  • If you want to remove further residue, soot sponges can be carefully used if the item is robust enough. Cut small pieces of the dry sponge for more accurate application and economic use. The dirty surface of the sponge can be cut off to expose a new cleaning surface. These sponges, often called dry cleaning sponges, are available at local home improvement stores.

Some Important Considerations

  • Shelved books may be charred on the outside but intact inside. Vacuum the edges before you open the books--don't worry if some of the charred bits come off.
  • Photograph albums may be stuck together--do not try to open them by force. You will need to take them to a conservator for advice.
  • Heat can make glass, ceramic, and metal items very brittle--remember to handle carefully.
  • Fabrics in particular might look intact but may fall apart without very careful handling.
  • Supports that you can slide underneath your belongings (sheets, boards, plastic) will enable you to safely carry more fragile items.
  • You have now essentially done all you can to stabilize your items. It is likely that they will need further attention from a qualified conservator as they may be in a fragile state. Please keep in mind that, while things might look irretrievably damaged, there may well be treatments that will salvage these items. Do not despair, but please seek conservation advice.

Contact a Conservator

Recovering items damaged by a fire is challenging. If a precious item is badly damaged, a conservator may be able to help. To locate a peer-reviewed conservator, click on the "Find a Conservator" box on the home page of the American Institute for Conservation (AIC), www.conservation-us.org.  Also, you could contact the conservation/preservation department of a major museum, library, or archives for advice or contact the National Heritage Responders (formerly AIC-CERT), the specially trained team of the Foundation of the American Institute for Conservation.

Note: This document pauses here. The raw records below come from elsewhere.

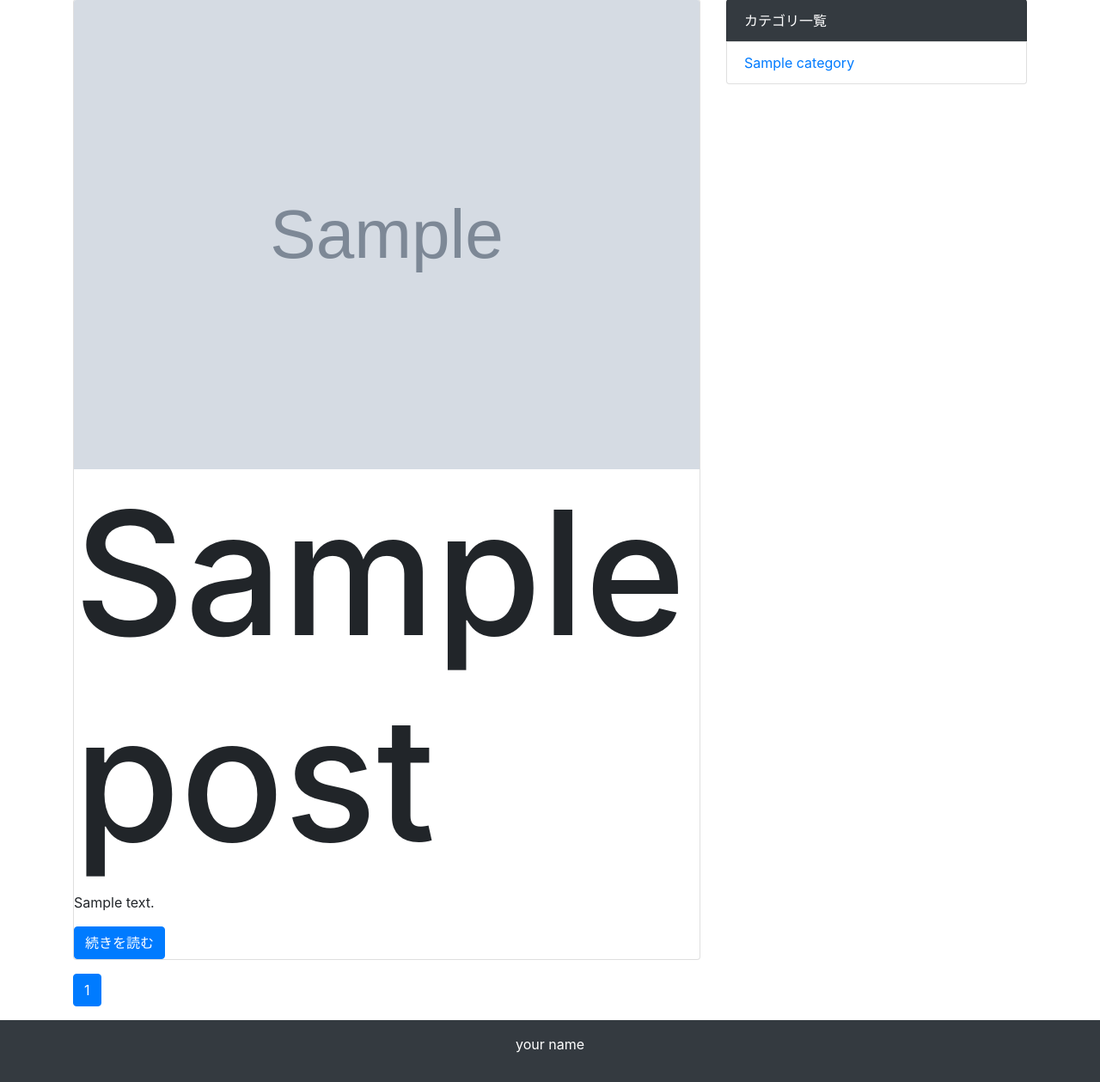
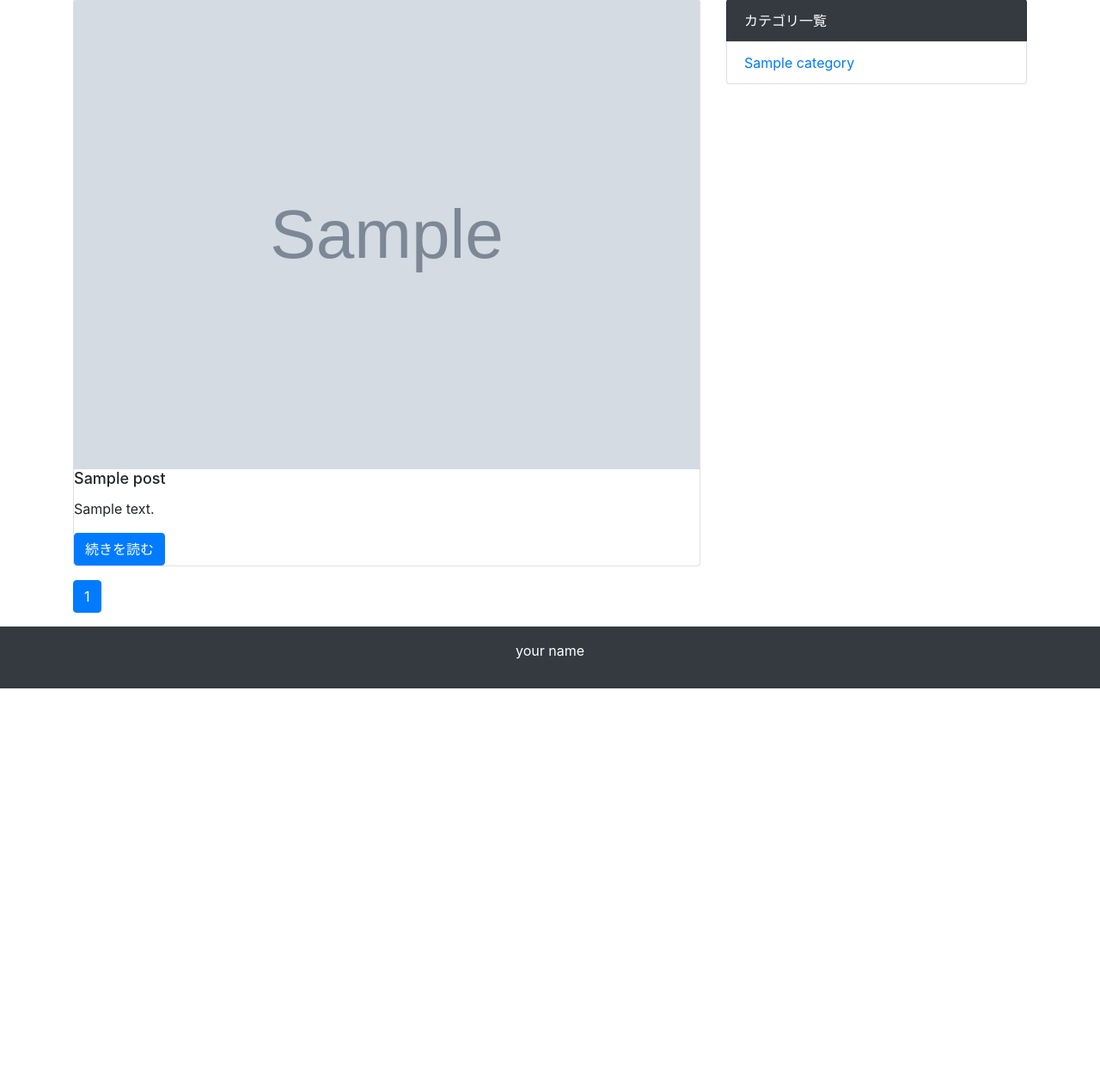
Before and after one commit to tarurata/projectz, a Django app: page / in a window 1280 px wide. Shown: the part 366-1625 px from the top of the page at 86% size. After the commit the page ends 1167 px from the top, so only its background shows below. Run offline with Django 3.2, Linux system fonts and the light colour scheme; tables that the repository leaves empty hold one stand-in row (values such as "Sample post"); grey boxes marked "Sample" are stand-in pictures; some libraries are stand-ins or nearby versions.

Commit message:
change SK and css

```diff
--- a/blog/static/style.css
+++ b/blog/static/style.css
@@ -5,5 +5,5 @@
 }
 
 h4{
-    font-size: 200px;
+    font-size: 18px;
 }
--- a/projectz/settings.py
+++ b/projectz/settings.py
@@ -19,7 +19,8 @@ BASE_DIR = os.path.dirname(os.path.dirname(os.path.abspath(__file__)))
 # See https://docs.djangoproject.com/en/2.0/howto/deployment/checklist/
 
 # SECURITY WARNING: keep the secret key used in production secret!
-SECRET_KEY = 'h3-1o8l9@l4&4i5jkjf+g*0tv4tn$gw(i2&2uy813&-_!w6%+@'
+# 本運用のときは設定。秘密にする。
+SECRET_KEY = 'test'
 
 # SECURITY WARNING: don't run with debug turned on in production!
 DEBUG = True
```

Beware of Increased Flood and Mudslide Risks 

One of the lesser known but critical considerations following a wildfire is the increased risk of floods and mudslides, even in areas far away from the fire. Properties directly affected by fires, as well as those located below or downstream of impacted areas, are most at risk, including many properties not previously considered as having a moderate or high flood risk. Residents in areas susceptible to flash or winter flooding, or in areas of extensive wildfires, need to prepare in advance for possible flooding.

Advice by Phone

A number of organizations offer free telephone advice following an emergency or disaster:

The Foundation of the American Institute for Conservation's emergency response team, the National Heritage Responders (formerly AIC-CERT) offers a 24/7 emergency hotline: 202-661-8068

Regional Alliance for Preservation (RAP) is a national network of nonprofit organizations with expertise in the field of conservation and preservation. Individual member organizations offer free emergency advice, many on a 24/7 basis. Click on the link to locate your nearest organization.

For More Information

After the Fire! Returning to Normal. FEMA FA-46/ August 2012. 

Soot and Ash Segment from the Field Guide to Emergency Response video. Foundation of the American Institute for Conservation. A short video walks you through salvaging items damaged by soot and water.

Fire. Chicora Foundation.

Rebuilding After a Wildfire. FEMA Federal Insurance and Mitigation Administration Fact Sheet.

Worker Safety During Fire Cleanup. Centers for Disease Control and Prevention.

FEMA and the Smithsonian Institution co-sponsor the Heritage Emergency National Task Force, a partnership of 42 national service organizations and federal agencies created to protect cultural heritage from the damaging effects of natural disasters and other emergencies. 

To download the PDF of this FEMA Fact Sheet click here.